Here’s an op-ed type piece I wrote last Christmas about God’s strange approach to public relations issues that first Christmas.

Christmas: God’s public relations problem

by Larry Harvey, published in Southwest Nebraska News, Dec 12, 2003

That first Christmas was a public relations disaster. You know, the original Christmas with the baby, the shepherds, the angels, the magi from “the East.” That angel thing was a nice touch – brilliant in fact. It impressed the guys who were there; “they were terrified!” then “suddenly a great company of the heavenly host appeared with the first angel.” The angels were not the public relations foul-up. That was an excellent use of advertising dollars.

The mistake was in the choice of audience. The incredible show was wasted on a few unnamed shepherds (low-paid agricultural laborers) out in the hills. Just a few miles away, in Jerusalem, sat Herod the King, with all the power of the government, surrounded by the temple and the religious leadership of the nation. A message important enough to be delivered with shining glory by multitudes of angels is surely a message important enough to be sent to the top levels of human pride and power in Jerusalem, maybe even to the Emperor in Rome, not to a few rubes out in the hills! But the angels disappear without a trace; the shepherds make a short visit to the baby then they also disappear. What an incredible waste of a wonderful PR opportunity!

So what-s up with this? Is it incompetence? Does the Almighty need a better advertising agency?

Similar problems run through the whole story. Joseph went to Bethlehem “with Mary, who was pledged to be married to him and was expecting a child.” Whoa! Stop right there. This looks really bad. Do they want to destroy the whole project right here at the beginning? Unmarried. Expecting. Traveling with a guy she’s not married to. This is not looking good. Do they really expect this to be the beginning of a moral revolution that will improve the whole human race?

Then there are the “three kings” who came to visit the young Jesus. “Magi.” As in magicians? As in fortune-tellers? Star-gazers? Astrologers? Please, can’t we find some nice respectable Jewish leaders, somebody really wealthy and honorable, to come and worship this “new-born king”? Why bring in these pagans (We’ve all heard about “Eastern religions”!), and foreigners at that?

And then there’s the political extremism in young Mary’s prayer-song (the “Magnificat”). “My soul glorifies the Lord . . . . He has scattered those who are proud in their inmost thoughts. He has brought down rulers from their thrones but has lifted up the humble. He has filled the hungry with good things but has sent the rich away empty.” Class warfare talk! People will get the wrong idea. Ah, the idealism of youth – she no doubt grew out of it. So why not just forget she ever said that? Maybe comments like that are the reason no good Jewish businessmen or prominent religious leaders were willing to come and honor this unwed and somewhat radical young woman’s cute baby.
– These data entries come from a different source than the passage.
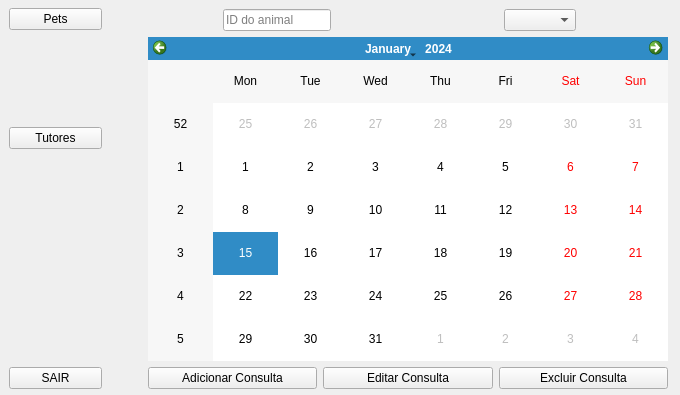
First picture: the form in tela_recepcionista_consulta.ui, repository mateuszinum/Projeto-Clinica-Veterinaria, before the edit.
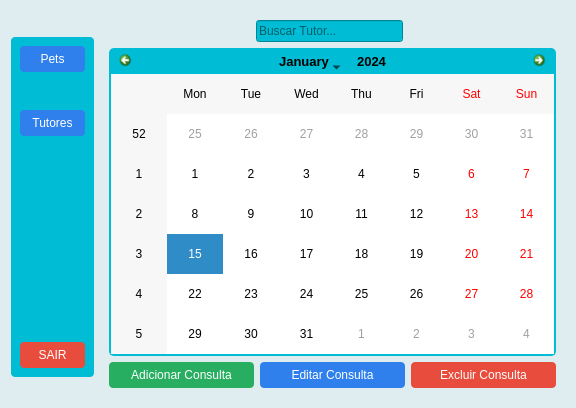
Second picture: the form after the edit. Icons and pictures are not drawn.

Diff of the .ui file:
```diff
--- a/tela_recepcionista_consulta.ui
+++ b/tela_recepcionista_consulta.ui
@@ -6,189 +6,386 @@
    <rect>
     <x>0</x>
     <y>0</y>
-    <width>680</width>
-    <height>395</height>
+    <width>576</width>
+    <height>408</height>
    </rect>
   </property>
   <property name="windowTitle">
    <string>Form</string>
   </property>
-  <widget class="QWidget" name="widget" native="true">
-   <property name="enabled">
-    <bool>true</bool>
-   </property>
-   <property name="geometry">
-    <rect>
-     <x>9</x>
-     <y>8</y>
-     <width>93</width>
-     <height>381</height>
-    </rect>
-   </property>
-   <layout class="QVBoxLayout" name="verticalLayout">
-    <item>
-     <widget class="QPushButton" name="petsBTN">
-      <property name="text">
-       <string>Pets</string>
-      </property>
-     </widget>
-    </item>
-    <item>
-     <spacer name="verticalSpacer_2">
-      <property name="orientation">
-       <enum>Qt::Vertical</enum>
-      </property>
-      <property name="sizeHint" stdset="0">
-       <size>
-        <width>20</width>
-        <height>32</height>
-       </size>
-      </property>
-     </spacer>
-    </item>
-    <item>
-     <widget class="QPushButton" name="tutoresBTN">
-      <property name="text">
-       <string>Tutores</string>
-      </property>
-     </widget>
-    </item>
-    <item>
-     <spacer name="verticalSpacer">
-      <property name="orientation">
-       <enum>Qt::Vertical</enum>
-      </property>
-      <property name="sizeHint" stdset="0">
-       <size>
-        <width>20</width>
-        <height>212</height>
-       </size>
-      </property>
-     </spacer>
-    </item>
-    <item>
-     <widget class="QPushButton" name="pushButton_3">
-      <property name="text">
-       <string>SAIR</string>
-      </property>
-     </widget>
-    </item>
-   </layout>
-  </widget>
-  <widget class="QWidget" name="widget_2" native="true">
-   <property name="geometry">
-    <rect>
-     <x>148</x>
-     <y>9</y>
-     <width>520</width>
-     <height>380</height>
-    </rect>
-   </property>
-   <layout class="QGridLayout" name="gridLayout">
-    <item row="0" column="0">
-     <layout class="QHBoxLayout" name="horizontalLayout">
+  <property name="styleSheet">
+   <string notr="true">QWidget#Form {
+    background-color: #dfedf0;
+}</string>
+  </property>
+  <layout class="QGridLayout" name="gridLayout_2">
+   <item row="2" column="0">
+    <spacer name="verticalSpacer_4">
+     <property name="orientation">
+      <enum>Qt::Vertical</enum>
+     </property>
+     <property name="sizeHint" stdset="0">
+      <size>
+       <width>20</width>
+       <height>12</height>
+      </size>
+     </property>
+    </spacer>
+   </item>
+   <item row="0" column="0">
+    <spacer name="verticalSpacer_3">
+     <property name="orientation">
+      <enum>Qt::Vertical</enum>
+     </property>
+     <property name="sizeHint" stdset="0">
+      <size>
+       <width>20</width>
+       <height>12</height>
+      </size>
+     </property>
+    </spacer>
+   </item>
+   <item row="1" column="0">
+    <widget class="QWidget" name="widget" native="true">
+     <property name="enabled">
+      <bool>true</bool>
+     </property>
+     <property name="styleSheet">
+      <string notr="true">background-color: #00bcd4;
+border: none;
+border-color: #e0f0df;
+border-radius: 4px;
+padding: 6px 12px;</string>
+     </property>
+     <layout class="QVBoxLayout" name="verticalLayout">
       <item>
-       <spacer name="horizontalSpacer">
-        <property name="orientation">
-         <enum>Qt::Horizontal</enum>
+       <widget class="QPushButton" name="petsBTN">
+        <property name="styleSheet">
+         <string notr="true">QPushButton {
+    background-color: #2f80ed;
+    color: white;
+    border: none;
+    border-radius: 4px;
+    padding: 6px 12px;
+}
+QPushButton:hover {
+    background-color: #1c64d1;
+}</string>
         </property>
-        <property name="sizeHint" stdset="0">
-         <size>
-          <width>40</width>
-          <height>20</height>
-         </size>
+        <property name="text">
+         <string>Pets</string>
         </property>
-       </spacer>
-      </item>
-      <item>
-       <widget class="QLineEdit" name="lineEdit">
-        <property name="placeholderText">
-         <string>ID do animal</string>
-        </property>
        </widget>
       </item>
       <item>
-       <spacer name="horizontalSpacer_2">
+       <spacer name="verticalSpacer_2">
         <property name="orientation">
-         <enum>Qt::Horizontal</enum>
+         <enum>Qt::Vertical</enum>
         </property>
         <property name="sizeHint" stdset="0">
          <size>
-          <width>40</width>
-          <height>20</height>
+          <width>20</width>
+          <height>32</height>
          </size>
         </property>
        </spacer>
       </item>
-     </layout>
-    </item>
-    <item row="0" column="1">
-     <layout class="QHBoxLayout" name="horizontalLayout_3">
       <item>
-       <spacer name="horizontalSpacer_3">
-        <property name="orientation">
-         <enum>Qt::Horizontal</enum>
+       <widget class="QPushButton" name="tutoresBTN">
+        <property name="styleSheet">
+         <string notr="true">QPushButton {
+    background-color: #2f80ed;
+    color: white;
+    border: none;
+    border-radius: 4px;
+    padding: 6px 12px;
+}
+QPushButton:hover {
+    background-color: #1c64d1;
+}</string>
         </property>
-        <property name="sizeHint" stdset="0">
-         <size>
-          <width>40</width>
-          <height>20</height>
-         </size>
+        <property name="text">
+         <string>Tutores</string>
         </property>
-       </spacer>
-      </item>
-      <item>
-       <widget class="QComboBox" name="comboBox">
-        <property name="currentText">
-         <string/>
-        </property>
        </widget>
       </item>
       <item>
-       <spacer name="horizontalSpacer_4">
+       <spacer name="verticalSpacer">
         <property name="orientation">
-         <enum>Qt::Horizontal</enum>
+         <enum>Qt::Vertical</enum>
         </property>
         <property name="sizeHint" stdset="0">
          <size>
-          <width>40</width>
-          <height>20</height>
+          <width>20</width>
+          <height>200</height>
          </size>
         </property>
        </spacer>
       </item>
-     </layout>
-    </item>
-    <item row="1" column="0" colspan="2">
-     <widget class="QCalendarWidget" name="calendarWidget"/>
-    </item>
-    <item row="2" column="0" colspan="2">
-     <layout class="QHBoxLayout" name="horizontalLayout_2">
       <item>
-       <widget class="QPushButton" name="pushButton_4">
-        <property name="text">
-         <string>Adicionar Consulta</string>
+       <widget class="QPushButton" name="pushButton_3">
+        <property name="styleSheet">
+         <string notr="true">QPushButton {
+    background-color: #e74c3c;
+    color: white;
+    border-radius: 4px;
+    border: none;
+    padding: 6px 12px;
+}
+QPushButton:hover {
+    background-color: #c0392b;
+}
+</string>
         </property>
-       </widget>
-      </item>
-      <item>
-       <widget class="QPushButton" name="pushButton_5">
         <property name="text">
-         <string>Editar Consulta</string>
+         <string>SAIR</string>
         </property>
        </widget>
       </item>
-      <item>
-       <widget class="QPushButton" name="pushButton_6">
-        <property name="text">
-         <string>Excluir Consulta</string>
+     </layout>
+    </widget>
+   </item>
+   <item row="0" column="1" rowspan="3">
+    <widget class="QWidget" name="widget_2" native="true">
+     <layout class="QGridLayout" name="gridLayout">
+      <item row="2" column="0" colspan="2">
+       <widget class="QCalendarWidget" name="calendarWidget">
+        <property name="styleSheet">
+         <string notr="true">/* Fundo geral do calendário */
+QCalendarWidget {
+    background-color: white;
+    color: #000000;
+    border-radius: 5px;
+}
+
+/* Header do calendário */
+#qt_calendar_navigationbar {
+    background-color: #00bcd4;
+    border: none;
+    border-top-left-radius: 5px;
+    border-top-right-radius: 5px;
+}
+
+/* Botões de navegação */
+#qt_calendar_prevmonth,
+#qt_calendar_nextmonth {
+    border: none;
+    qproperty-icon: none;
+    min-width: 13px;
+    max-width: 13px;
+    min-height: 13px;
+    max-height: 13px;
+    background-color: transparent;
+    padding: 5px;
+    border-radius: 4px;
+}
+
+#qt_calendar_prevmonth:hover,
+#qt_calendar_nextmonth:hover {
+    background-color: #4dd0e1;
+}
+
+#qt_calendar_prevmonth:pressed,
+#qt_calendar_nextmonth:pressed {
+    background-color: #b2ebf2;
+}
+
+#qt_calendar_prevmonth {
+    image: url(:/icon/arrow-119-48.ico);
+    margin-left: 5px;
+}
+
+#qt_calendar_nextmonth {
+    image: url(:/icon/arrow-19-48.ico);
+    margin-right: 5px;
+}
+
+/* Botões de mês e ano */
+#qt_calendar_yearbutton,
+#qt_calendar_monthbutton {
+    color: #000;
+    font-size: 13px;
+    border-radius: 4px;
+    background-color: #00bcd4;
+    padding: 4px 8px;
+}
+
+#qt_calendar_yearbutton:hover,
+#qt_calendar_monthbutton:hover {
+    background-color: #e0f7fa;
+}
+
+/* Campo de edição de ano */
+#qt_calendar_yearedit {
+    color: #000;
+    background: transparent;
+    font-size: 13px;
+}
+
+/* Botões de incremento do ano */
+#qt_calendar_yearedit::up-button {
+    image: url(:/icon/arrow-151-48.ico);
+}
+
+#qt_calendar_yearedit::down-button {
+    image: url(:/icon/arrow-213-48.ico);
+}
+
+#qt_calendar_yearedit::up-button,
+#qt_calendar_yearedit::down-button {
+    width: 10px;
+    padding: 0px 4px;
+    border-radius: 3px;
+}
+
+#qt_calendar_yearedit::up-button:hover,
+#qt_calendar_yearedit::down-button:hover {
+    background-color: #e0f7fa;
+}
+
+/* Grid de datas */
+#qt_calendar_calendarview {
+    outline: 0px;
+    background-color: white;
+    border: 2px solid #00bcd4;
+    border-top: 0px;
+    border-bottom-left-radius: 5px;
+    border-bottom-right-radius: 5px;
+}
+
+/* Datas hover e selecionadas */
+#qt_calendar_calendarview::item:hover {
+    background-color: #b2ebf2;
+    border-radius: 4px;
+    color: #000000;
+}
+
+#qt_calendar_calendarview::item:selected {
+    background-color: #4db6ac;
+    border-radius: 4px;
+    color: #000000;
+}
+
+/* Texto padrão das datas */
+QCalendarWidget QAbstractItemView::item:enabled {
+    color: #000000;
+}
+
+/* Dias de outros meses (desabilitados) em cinza */
+QCalendarWidget QAbstractItemView:disabled {
+    color: #a0a0a0;
+    background-color: #e0e0e0;
+}</string>
         </property>
        </widget>
       </item>
+      <item row="3" column="0" colspan="2">
+       <layout class="QHBoxLayout" name="horizontalLayout_2">
+        <item>
+         <widget class="QPushButton" name="pushButton_4">
+          <property name="styleSheet">
+           <string notr="true">QPushButton {
+    background-color: #27ae60;
+    color: white;
+    border-radius: 4px;
+    border: none;
+    padding: 6px 12px;
+}
+QPushButton:hover {
+    background-color: #219150;
+}
+</string>
+          </property>
+          <property name="text">
+           <string>Adicionar Consulta</string>
+          </property>
+         </widget>
+        </item>
+        <item>
+         <widget class="QPushButton" name="pushButton_5">
+          <property name="styleSheet">
+           <string notr="true">QPushButton {
+    background-color: #2f80ed;
+    color: white;
+    border: none;
+    border-radius: 4px;
+    padding: 6px 12px;
+}
+QPushButton:hover {
+    background-color: #1c64d1;
+}</string>
+          </property>
+          <property name="text">
+           <string>Editar Consulta</string>
+          </property>
+         </widget>
+        </item>
+        <item>
+         <widget class="QPushButton" name="pushButton_6">
+          <property name="styleSheet">
+           <string notr="true">QPushButton {
+    background-color: #e74c3c;
+    color: white;
+    border-radius: 4px;
+    border: none;
+    padding: 6px 12px;
+}
+QPushButton:hover {
+    background-color: #c0392b;
+}
+</string>
+          </property>
+          <property name="text">
+           <string>Excluir Consulta</string>
+          </property>
+         </widget>
+        </item>
+       </layout>
+      </item>
+      <item row="0" column="0" rowspan="2">
+       <layout class="QHBoxLayout" name="horizontalLayout_3">
+        <item>
+         <spacer name="horizontalSpacer">
+          <property name="orientation">
+           <enum>Qt::Horizontal</enum>
+          </property>
+          <property name="sizeHint" stdset="0">
+           <size>
+            <width>40</width>
+            <height>20</height>
+           </size>
+          </property>
+         </spacer>
+        </item>
+        <item>
+         <widget class="QLineEdit" name="input">
+          <property name="styleSheet">
+           <string notr="true">background-color: #00bcd4</string>
+          </property>
+          <property name="placeholderText">
+           <string>Buscar Tutor...</string>
+          </property>
+         </widget>
+        </item>
+        <item>
+         <spacer name="horizontalSpacer_2">
+          <property name="orientation">
+           <enum>Qt::Horizontal</enum>
+          </property>
+          <property name="sizeHint" stdset="0">
+           <size>
+            <width>40</width>
+            <height>20</height>
+           </size>
+          </property>
+         </spacer>
+        </item>
+       </layout>
+      </item>
      </layout>
-    </item>
-   </layout>
-  </widget>
+    </widget>
+   </item>
+  </layout>
  </widget>
  <resources/>
  <connections/>
```
Left out of the diff: 4 changed lines with no effect on the pictures.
With such an entrance, this child could be expected to exit history without making a ripple or leaving any legacy at all. But wasn’t God Himself supposed to be behind this whole thing? What’s up?

One of two things was happening. Either the culture was doing so well back then that the Holy One wanted to participate and enjoy it, and maybe coach them a bit; so He came as a baby, etc. OR they were doing so poorly that He had to start some radically new type of involvement and effort – if that’s the case, we should expect the story to develop in ways contrary to people’s expectations.

I think that is just what happened. And Jesus’ life over the next thirty or so years further illustrates this split: what God values and the ways God works are not the ways any of our human cultures have run or are now running. God is very interested in us, and He is present, but He and His activities often go unrecognized. God realizes that if you send angels to people who don’t really want Divine involvement, the angels will be ignored. And if you do everything as expected, there is no need to even do it; that also will be ignored. So God sent His message in His own way to those who could hear it. They were not the ones running things, whether in politics, religion, or the media.

But who knows? Maybe He has plans to change even that.